Secondary school
Subjects
History & social studies.

About the Quiz/Teacher’s guide

Use this quiz to introduce subjects such as global health, the effects of HIV, population growth and carbon dioxide emissions, or as starting point to discuss what development is. What do the indicators in these quizzes say about the world?
Several of the questions illustrate the so-called demographic transition: most countries in the world have gone from having many children and high mortality to few children and low mortality.

The quiz uses Gapminder World. All you’ll need is the Internet, a computer and a projector. Download the PDF and get going!

Gapminder HIV presentation

hiv presentation

About this flash presentation

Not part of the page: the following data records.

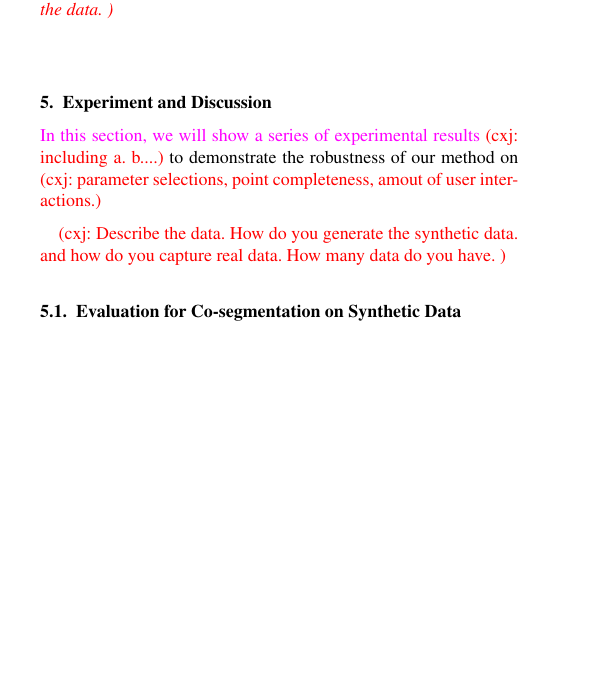
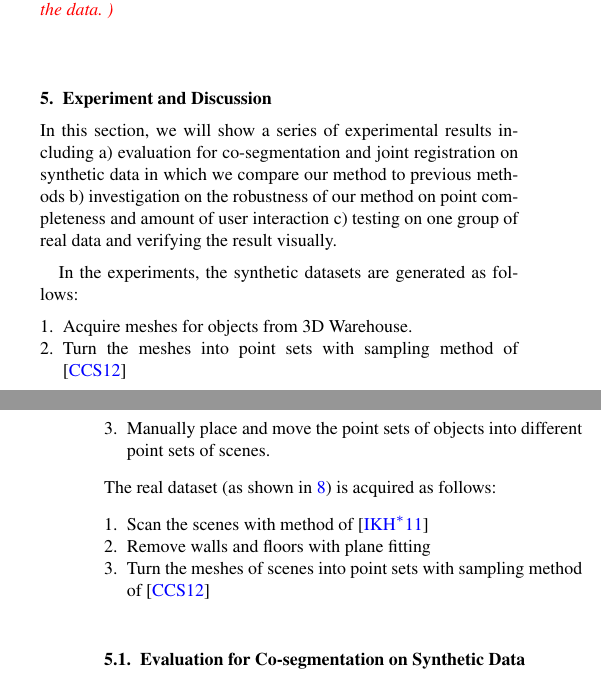
Before and after one commit to samhu1989/DevBundle, a LaTeX document (Dev_Doc/JRCS_PG/EGauthorGuidelines-pg2017-sub.tex, which reads Dev_Doc/JRCS_PG/exp.tex): part of one column of page 6 of 9 before the commit and two parts of the columns of pages 6 and 7 of 9 after it, the two joined at a grey line, cut so that both start at the same text, the shorter picture padded with empty space. Compiled offline with pdfLaTeX.

Commit message:
start to fix the section of experiment

```diff
--- a/Dev_Doc/JRCS_PG/exp.tex
+++ b/Dev_Doc/JRCS_PG/exp.tex
@@ -1,8 +1,19 @@
 \section{Experiment and Discussion}
-\mdf{In this section, we will show a series of experimental results} \cxj{including a. b....} to demonstrate the robustness of our method on \cxj{parameter selections, point completeness, amout of user interactions.}
+In this section, we will show a series of experimental results including
+a) evaluation for co-segmentation and joint registration on synthetic data in which we compare our method to previous methods  b) investigation on the robustness of our method on point completeness and amount of user interaction c) testing on one group of real data and verifying the result visually.
 
-
-\cxj{Describe the data. How do you generate the synthetic data. and how do you capture real data. How many data do you have. }
+In the experiments, the synthetic datasets are generated as follows:
+\begin{enumerate}
+	\item Acquire meshes for objects from 3D Warehouse.
+	\item Turn the meshes into point sets with sampling method of \cite{PossionSampling}
+	\item Manually place and move the point sets of objects into different point sets of scenes.
+\end{enumerate}
+The real dataset (as shown in \ref{fig:realdata}) is acquired as follows:
+\begin{enumerate}
+	\item Scan the scenes with method of \cite{KinectFusion}
+	\item Remove walls and floors with plane fitting
+	\item Turn the meshes of scenes into point sets with sampling method of \cite{PossionSampling}
+\end{enumerate}
 
 \subsection{Evaluation for Co-segmentation on Synthetic Data}
 \begin{figure}[htb]
```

This presentation was used by Hans Rosling in his 2009 TEDTalk – “HIV – new facts”.
You can now use this presentation in your own lectures. Just download the Flash file and follow the instructions. There is also a “generic manuscript” available.

Gapminder HIV Chart

About this Chart

Gapminder HIV Chart 2009 is a map for print. It may be redistributed under a CreativeCommons license.
The size of the country bubbles in the chart represents the Number of people living with HIV. The y-axis and x-axis shows Adult HIV prevalence rate and Income per person, respectively.
Read more about HIV Trends in the blog: “See new surprising trends in HIV”